The one thing I think that makes lists popular is they can be informative.  If you are looking into discovering a new band or musical artist, a new author or a new group of movies from a particular actor or director, a list can be an informative way to delve into this new material.  However, some lists are not well-complied, not well-thought out, and as a result, are deceptive.

This brings me to my gripe.  If you are going to have a list entitled "The Best/Greatest Movies of All Time", you had better be prepared to defend your case.  I am fairly confident that most cannot, and that is why I am writing this.  I'm pretty sure anyone who would take the time to write a list of that title would consider themselves to be "into movies", so my charge for those of you who meet the criteria that is about to be laid out is to SEE MORE MOVIES.

First.  If you are writing a list because you just saw a movie and you loved it, then you are probably under the age of 18 and should just stop writing now as, unless you have grown up in a home where truly great cinema is highly regarded, there's a good chance you will probably say something stupid like "The Dark Knight is the greatest movie of all time."  Well, it isn't.  It's good, but it doesn't come close to the greatest movies of all time.  This is what I call the hype factor.  This is generally highly effected by the younger audience and has one simple rule: whatever film is popular at the moment is the greatest movie of all time.  The hype factor is nothing more than collective promotion of a film that a large number of people saw who wish to build further hype for that movie through aggrandizement and hyperbole.

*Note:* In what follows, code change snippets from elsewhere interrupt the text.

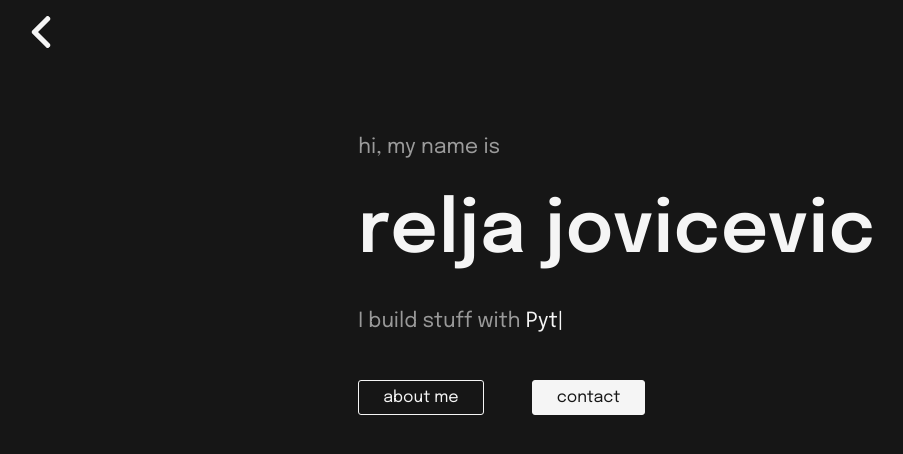
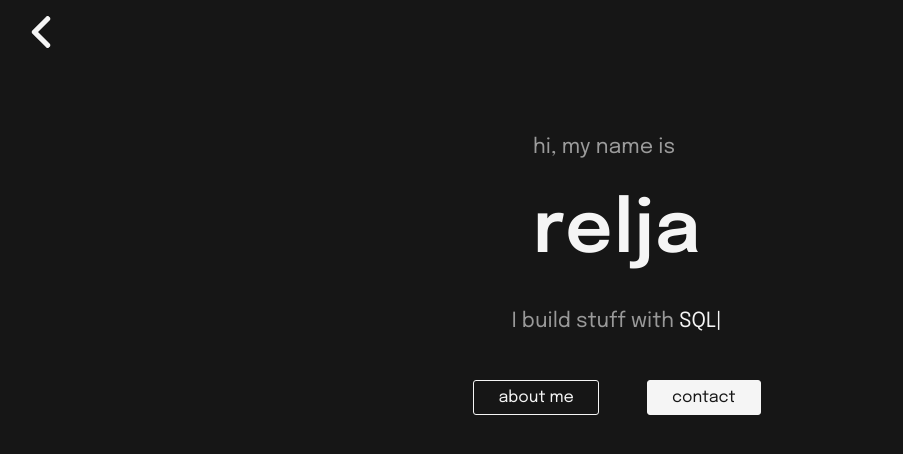
Before and after one commit to vosse/portfolio, a React (Create React App) app: page / in a window 1280 px wide. Shown: the top 454 px of the page, without its empty margins (23-926 px from the left). Built offline with nearby package versions, Linux system fonts and the light colour scheme.

Commit message:
Update skills

```diff
--- a/src/App.js
+++ b/src/App.js
@@ -1,10 +1,9 @@
 import React from 'react';
-import  { BrowserRouter, Route, Switch, Redirect } from 'react-router-dom'
+import  { BrowserRouter, Route, Switch } from 'react-router-dom'
 
 import { Landing } from './Components/Landing'
 import { About } from './Components/About'
 import { Contact } from './Components/Contact'
-import { Hbd } from './Components/Hbd'
 import BackButton from './Components/BackButton'
 
 export const App = () => {
--- a/src/Components/BackButton.js
+++ b/src/Components/BackButton.js
@@ -12,12 +12,10 @@ class BackButton extends Component {
     render() {
         return (
             <button onClick={this.handleBack} className='back-btn-wrapper'>
-                <img className='back-btn' src={LeftArrow}/>
+                <img className='back-btn' src={LeftArrow} alt=""/>
             </button>
         )
     }
 }
 
 export default withRouter(BackButton)
-
-//<button className='back-btn' onClick={this.handleBack}>
--- a/src/Components/Contact.js
+++ b/src/Components/Contact.js
@@ -1,5 +1,4 @@
 import React from 'react'
-import { Link } from 'react-router-dom'
 import Pdf from '../assets/relja_jovicevic_cv.pdf'
 import linkedIn from '../assets/linkedin-white.png'
 import github from '../assets/github-white.png'
--- a/src/Components/Landing.js
+++ b/src/Components/Landing.js
@@ -1,19 +1,17 @@
 import React, { useEffect } from 'react'
 import Typed from 'typed.js'
 import { Link } from 'react-router-dom'
-
-import { About } from './About'
 
 export const Landing = () => {
 
     useEffect( () => {
         let options = {
-            strings: ['Node.js', 'Python', 'SQL', 'JavaScript'],
+            strings: ['Node.js', 'Python', 'SQL', 'TypeScript'],
             typeSpeed: 60,
             backDelay: 1500,
             smartBackspace: true,
             backSpeed: 60,
-            loopCount: 2,
+            loopCount: 20,
             loop: true,
             showCursor: true,
             cursorChar: '|',
@@ -27,7 +25,7 @@ export const Landing = () => {
             <div className='title'>
                 <div className="title-text">hi, my name is
                     <div className="name-text">
-                        relja jovicevic
+                        relja
                     </div>
                 </div>
                 <div  className="header-text">
--- a/src/index.css
+++ b/src/index.css
@@ -33,7 +33,7 @@ body {
   padding-top: 4em;
   display: flex;
   flex-direction: column;
-  align-items: flex-start;
+  align-items: center;
 }
 
 .title-text {
@@ -91,6 +91,8 @@ a {
 .btn-container {
   padding-top: 3em;
   display: flex;
+  align-items: center;
+  justify-content: center;
   flex-direction: row;
 
 }
```
Also changed, not shown: package.json (+7 -7 lines), 2 other files (tests, documents, lock files or other folders).
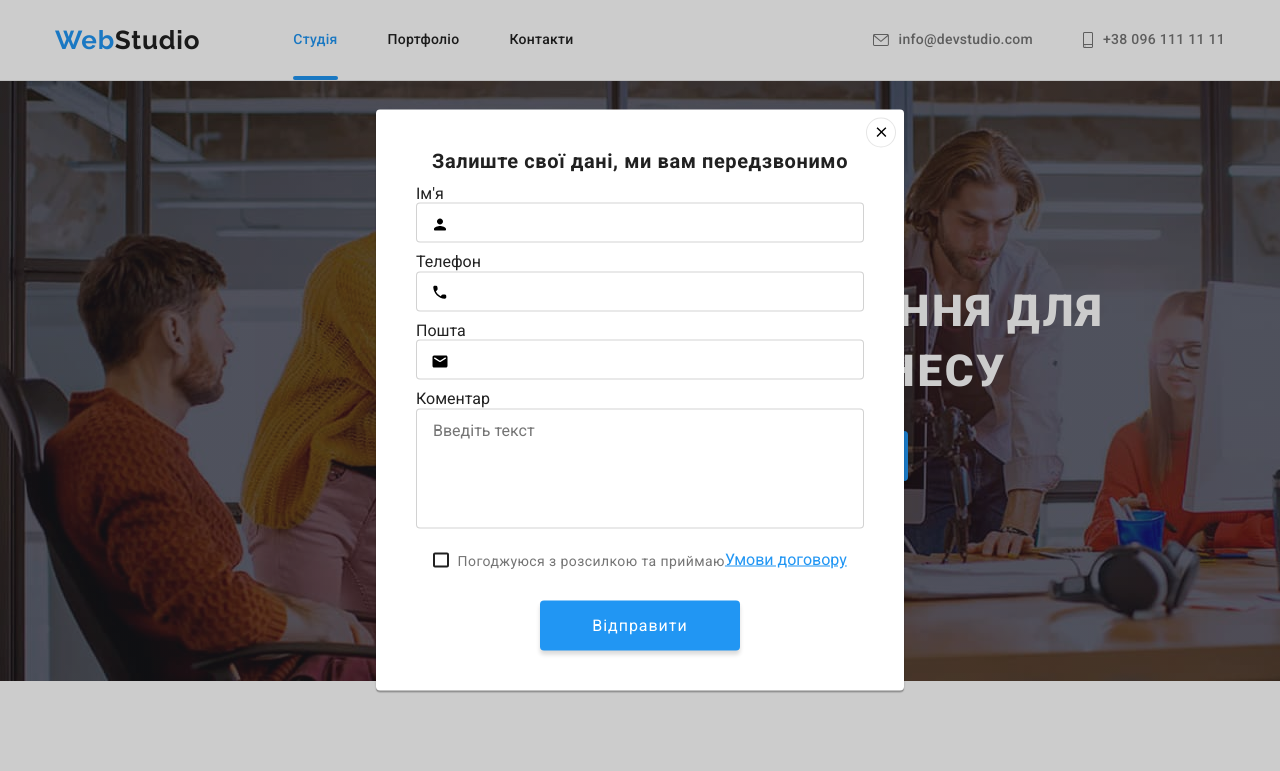
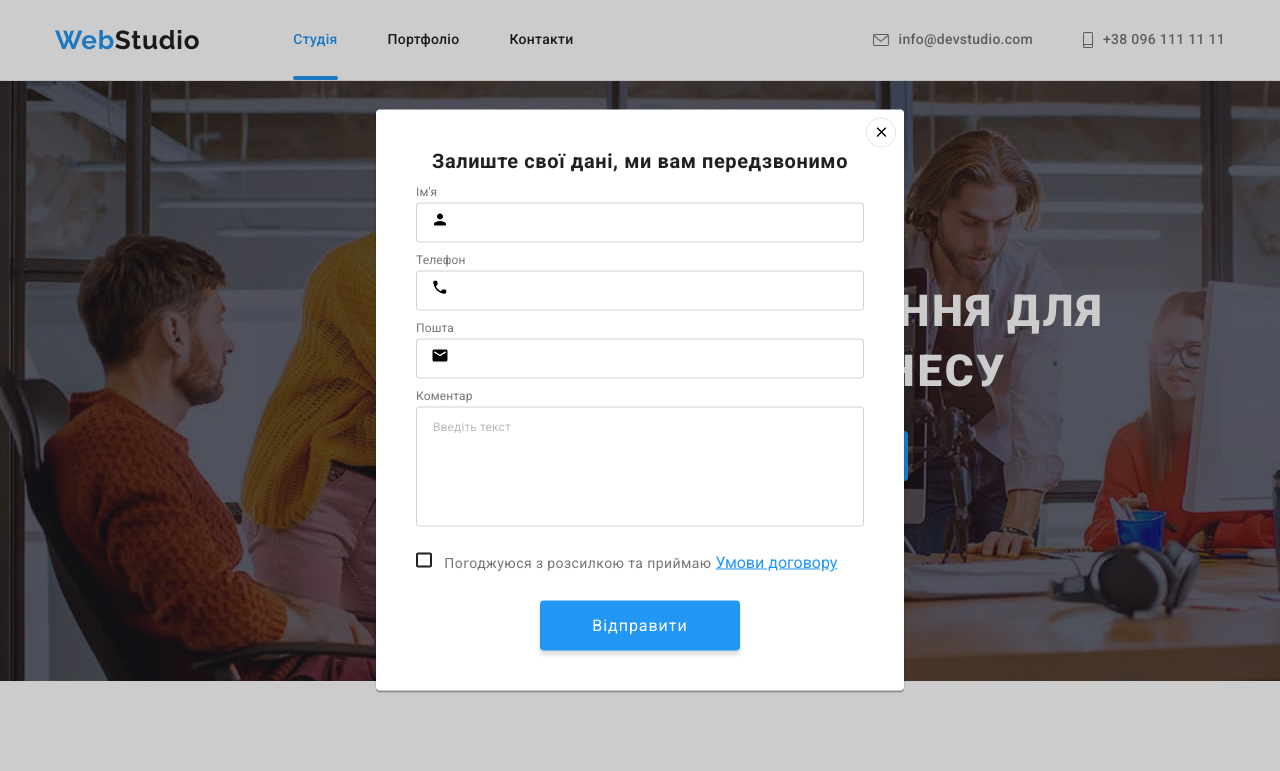
Before and after one commit to MaryShtayn/goit-markup-hw-06, a plain HTML site: page index.html in a window 1280 px wide. Both pictures are taken after a click on the button "Замовити послугу". Shown: the top 771 px of the page. Drawn offline with nearby package versions, Linux system fonts and the light colour scheme.

Commit message:
fixing in modal  form

```diff
--- a/css/styles.css
+++ b/css/styles.css
@@ -752,15 +752,16 @@ section.hero {
   left: 0;
   width: 100%;
   height: 100%;
+  opacity: 1;
   background-color: rgba(0, 0, 0, 0.2);
+  transition-property: opacity;
+  transition-duration: 250ms;
+  transition-timing-function: cubic-bezier(0.4, 0, 0.2, 1);
 }
 .backdrop.is-hidden {
+  visibility: hidden;
   opacity: 0;
-  visibility: hidden;
   pointer-events: none;
-  transition-property: visibility;
-  transition-duration: 250ms;
-  transition-timing-function: cubic-bezier(0.4, 0, 0.2, 1);
 }
 .modal {
   position: absolute;
@@ -780,10 +781,8 @@ section.hero {
 }
 .modal-close-btn {
   position: absolute;
-  top: 0;
-  right: 0;
-  margin-top: 8px;
-  margin-right: 8px;
+  top: 8px;
+  right: 8px;
   display: flex;
   justify-content: center;
   align-items: center;
@@ -815,13 +814,10 @@ section.hero {
 
 .register-field {
   position: relative;
-  width: 100%;
+  margin-bottom: 10px;
 }
-.register-form-text::before {
-  content: '';
-  position: absolute;
-  top: 0;
-  left: 0;
+
+.register-form-lable {
   display: block;
   margin-bottom: 4px;
   font-weight: 400;
@@ -832,7 +828,7 @@ section.hero {
 }
 
 .register-form-input {
-  margin-bottom: 10px;
+  display: block;
   padding: 12px 15px;
   padding-left: 42px;
   width: 448px;
@@ -864,14 +860,21 @@ section.hero {
 .register-form-textarea {
   resize: none;
   padding: 12px 16px;
-  margin-bottom: 20px;
-  width: 448px;
+  width: 100%;
   height: 120px;
   border: 1px solid rgba(33, 33, 33, 0.2);
   border-radius: 4px;
   cursor: pointer;
   transition: border-color 250ms cubic-bezier(0.4, 0, 0.2, 1);
   outline: transparent;
+}
+.register-form-textarea::placeholder {
+  font-family: var(--main-font);
+  font-weight: 400;
+  font-size: 12px;
+  line-height: calc(14 / 12);
+  letter-spacing: 0.01em;
+  color: rgba(117, 117, 117, 0.5);
 }
 
 .register-form-textarea:hover,
@@ -907,10 +910,14 @@ section.hero {
   background-color: var(--btn-accent-bg-cl);
   box-shadow: 0px 4px 4px rgba(0, 0, 0, 0.15);
 }
-.checkbox-lable {
-  display: flex;
+.checkbox {
+  display: block;
   justify-content: center;
   align-items: center;
+  margin-top: 10px;
+}
+
+.checkbox-lable {
 }
 .checkbox-icon {
   width: 16px;
@@ -924,6 +931,10 @@ section.hero {
   transition: background-color 250ms cubic-bezier(0.4, 0, 0.2, 1),
     border-color 250ms cubic-bezier(0.4, 0, 0.2, 1);
 }
+
+/* Добавить фокус на иконку и смену цвета бордера */
+/* Сдвинуть иконку книзу строки */
+
 .checkbox-input:checked + .checkbox-icon {
   background-color: var(--accent-clr);
   border-color: var(--accent-clr);
--- a/index.html
+++ b/index.html
@@ -642,15 +642,19 @@
               <use href="./images/icons.svg#email"></use>
             </svg>
           </div>
-          <label class="register-form-lable"
+          <div class="register-field">
+            <label for="comment" class="register-form-lable"
               ><span class="register-form-text">Коментар</span>
             </label>
             <textarea
               class="register-form-textarea"
               placeholder="Введіть текст"
               name="comment"
+              id="comment"
               rows="5"
             ></textarea>
+          </div>
+          <div class="checkbox">
             <label class="checkbox-lable"
               ><input
                 class="checkbox-input visually-hidden"
@@ -662,8 +666,11 @@
                 <use href="./images/icons.svg#v"></use>
               </svg>
               <span class="checkbox-text"> Погоджуюся з розсилкою та приймаю </span
-            ><a href="#" class="checkbox-link" rel="noopener noreferrer"> Умови договору</a></label
+              ><a href="#" class="checkbox-link" rel="noopener noreferrer">
+                Умови договору</a
+              ></label
             >
+          </div>
           <button class="register-form-btn" type="submit">Відправити</button>
         </form>
       </div>
```
Lines whose indentation alone changed are shown as unchanged.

Next is the idea that the last movie to win some award is automatically the greatest film of all time.  This can be trumped very easily.  It was 1942 at the Ambassador's Hotel.  The 15th Academy Awards are in full effect and the winner of the coveted Outstanding Motion Picture (Best Picture) Oscar is How Green Was My Valley.  Good movie.  But how many times does this one come up in conversation about great cinema?  How about how many times compared to Citizen Kane?  Well, How Green Was My Valley beat Citizen Kane, a film that is one of the forerunners in the argument of what truly is the greatest film ever.

When you consider a list, you have to word things very carefully.  If you make a list called My Favorite Movies, and post it, I may or may not agree with you.  Hell, I may think you're an idiot, but then again you may think the same about me.  Still, since you said it was your favorite movies, that makes it your opinion, which is difficult to trump.  However, if you create a list called the "Best" or "Greatest Movies of All Time" you had better be prepared to make your case, because by using that wording, you are no longer sharing your opinion but are stating an argument for your list.  You had better be prepared to defend it.  If you can explain to me, logically, how Inception is a greater film than the Godfather, and it actually be a reasonable argument, not something stupid like "Because Inception was AWESOME!!!!" then you really deserve some sort of medal.  You really do.

No comments:

Post a Comment